WORKS BY TWELVE INTERNATIONAL ARTISTS
The interior of the museum aims to recreate the experience of Andersen's life and tales through works by a dozen artists who have reinterpreted some of his most famous works.
Among them are the Brazilian Henrique Oliveira, who has mounted an installation inspired by "El Yesquero" and the Spanish Sandra Rilova, author of many of the illustrations and animations that decorate the interior of the building.
Danish screenwriter Kim Fupz Aakeson and American writer Daniel Handler, better known by his pseudonym Lemony Snicket, have built the listening experiences that accompany the visitor on their tour, which at the moment can only be enjoyed in Danish and English.
The works exhibited continually appeal to the participation of the spectator, who in a virtual mirror can see himself dressed in the most sumptuous clothes and ornaments, while those who contemplate him from the other side see only the original costumes, in imitation of " The emperor's new suit".
In the installation inspired by "The Shadow", another of Andersen's most famous stories, it is the visitor's own silhouette that takes shape and behaves unexpectedly, just like in the story.
In another of the interior spaces, travel objects and memorabilia of the writer virtually "fight" about their importance for Andersen, while his manuscripts, poems and dramatic works ask to be read aloud and paper figures claim to be released by the visitor. .
In this way the story of the writer is also told, dispensing with the usual explanatory posters with long chronological explanations.
"We did not want to build a building full of data, we do not want to be a museum, but a fairy tale. We want to inspire," sums up Lübker.
DELAYS IN WORKS DUE TO THE PANDEMIC
The museum, which has cost about 390 million Danish crowns (52.4 million euros) and expects to receive between 200,000 and 300,000 visitors a year, has been directly affected by the coronavirus pandemic.
The difficulty of accessing some materials caused by the travel and movement restrictions implemented by the different countries has generated significant delays in the construction of the building, which will not be finished for its inauguration.
When Queen Margaret II inaugurates the museum, located a few meters from the writer's birthplace in the center of Odense, Denmark's third city, the exterior will not have been finished, nor will the garden, although those responsible ensure that all the interior installations They will be ready, except for a space reserved for a children's play area.

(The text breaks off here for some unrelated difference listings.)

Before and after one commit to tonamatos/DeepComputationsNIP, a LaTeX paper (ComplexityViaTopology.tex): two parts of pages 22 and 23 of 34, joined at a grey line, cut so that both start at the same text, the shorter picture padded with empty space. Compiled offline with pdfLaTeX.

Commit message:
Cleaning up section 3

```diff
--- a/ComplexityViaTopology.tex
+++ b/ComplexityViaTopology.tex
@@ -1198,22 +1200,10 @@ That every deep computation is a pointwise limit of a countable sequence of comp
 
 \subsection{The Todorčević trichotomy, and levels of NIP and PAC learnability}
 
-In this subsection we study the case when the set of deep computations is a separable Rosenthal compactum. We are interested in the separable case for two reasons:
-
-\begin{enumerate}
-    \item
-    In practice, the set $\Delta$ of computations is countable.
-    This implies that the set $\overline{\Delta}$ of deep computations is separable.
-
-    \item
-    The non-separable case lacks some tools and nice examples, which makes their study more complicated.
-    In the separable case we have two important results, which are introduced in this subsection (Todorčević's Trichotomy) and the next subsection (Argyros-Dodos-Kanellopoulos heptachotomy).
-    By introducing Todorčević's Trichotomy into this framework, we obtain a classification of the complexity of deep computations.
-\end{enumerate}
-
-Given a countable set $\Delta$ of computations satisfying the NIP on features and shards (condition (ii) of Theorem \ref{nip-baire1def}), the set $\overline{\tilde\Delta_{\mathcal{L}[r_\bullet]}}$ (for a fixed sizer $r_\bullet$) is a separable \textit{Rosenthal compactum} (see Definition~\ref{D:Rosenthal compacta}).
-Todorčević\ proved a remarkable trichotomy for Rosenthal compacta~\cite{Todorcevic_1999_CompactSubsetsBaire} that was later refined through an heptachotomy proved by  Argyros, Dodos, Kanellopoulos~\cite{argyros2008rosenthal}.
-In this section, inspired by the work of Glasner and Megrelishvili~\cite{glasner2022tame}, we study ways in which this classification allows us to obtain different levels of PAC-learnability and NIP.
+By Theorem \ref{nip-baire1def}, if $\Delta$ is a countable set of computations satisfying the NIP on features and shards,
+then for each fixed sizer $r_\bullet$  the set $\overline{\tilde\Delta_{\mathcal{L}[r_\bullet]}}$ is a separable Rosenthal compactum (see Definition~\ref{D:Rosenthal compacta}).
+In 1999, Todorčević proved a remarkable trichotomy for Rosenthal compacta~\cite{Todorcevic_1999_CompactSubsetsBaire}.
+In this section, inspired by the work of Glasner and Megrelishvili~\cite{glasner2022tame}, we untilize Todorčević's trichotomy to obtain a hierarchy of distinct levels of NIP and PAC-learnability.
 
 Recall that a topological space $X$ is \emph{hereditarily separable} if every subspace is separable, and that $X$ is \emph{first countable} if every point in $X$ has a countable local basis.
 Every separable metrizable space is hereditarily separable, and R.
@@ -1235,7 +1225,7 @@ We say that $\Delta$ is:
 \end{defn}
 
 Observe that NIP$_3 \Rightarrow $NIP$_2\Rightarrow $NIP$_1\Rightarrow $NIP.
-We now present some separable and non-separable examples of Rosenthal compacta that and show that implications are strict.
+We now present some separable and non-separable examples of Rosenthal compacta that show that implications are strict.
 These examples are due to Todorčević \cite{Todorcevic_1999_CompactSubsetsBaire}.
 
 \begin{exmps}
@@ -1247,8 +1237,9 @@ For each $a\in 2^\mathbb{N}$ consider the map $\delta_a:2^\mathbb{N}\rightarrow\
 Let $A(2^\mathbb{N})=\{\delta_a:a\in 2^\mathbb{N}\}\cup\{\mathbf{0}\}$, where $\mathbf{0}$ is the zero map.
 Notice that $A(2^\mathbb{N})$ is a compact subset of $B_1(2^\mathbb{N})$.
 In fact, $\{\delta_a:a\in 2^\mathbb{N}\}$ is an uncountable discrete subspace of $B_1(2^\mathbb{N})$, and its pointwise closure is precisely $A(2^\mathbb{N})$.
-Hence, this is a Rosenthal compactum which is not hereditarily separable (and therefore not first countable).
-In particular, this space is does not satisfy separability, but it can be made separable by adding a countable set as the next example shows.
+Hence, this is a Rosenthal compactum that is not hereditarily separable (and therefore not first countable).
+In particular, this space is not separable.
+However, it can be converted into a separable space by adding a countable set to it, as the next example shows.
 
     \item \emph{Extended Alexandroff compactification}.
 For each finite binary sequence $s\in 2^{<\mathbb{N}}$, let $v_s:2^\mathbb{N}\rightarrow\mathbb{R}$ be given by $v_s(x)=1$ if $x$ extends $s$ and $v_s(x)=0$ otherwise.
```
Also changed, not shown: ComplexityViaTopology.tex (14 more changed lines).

The decision to go ahead with the inauguration despite the delays responds to the desire to take advantage of the high summer holiday season and thus receive as many visitors as possible, a figure that would be significantly reduced if it were postponed until the end of the works. Of summer.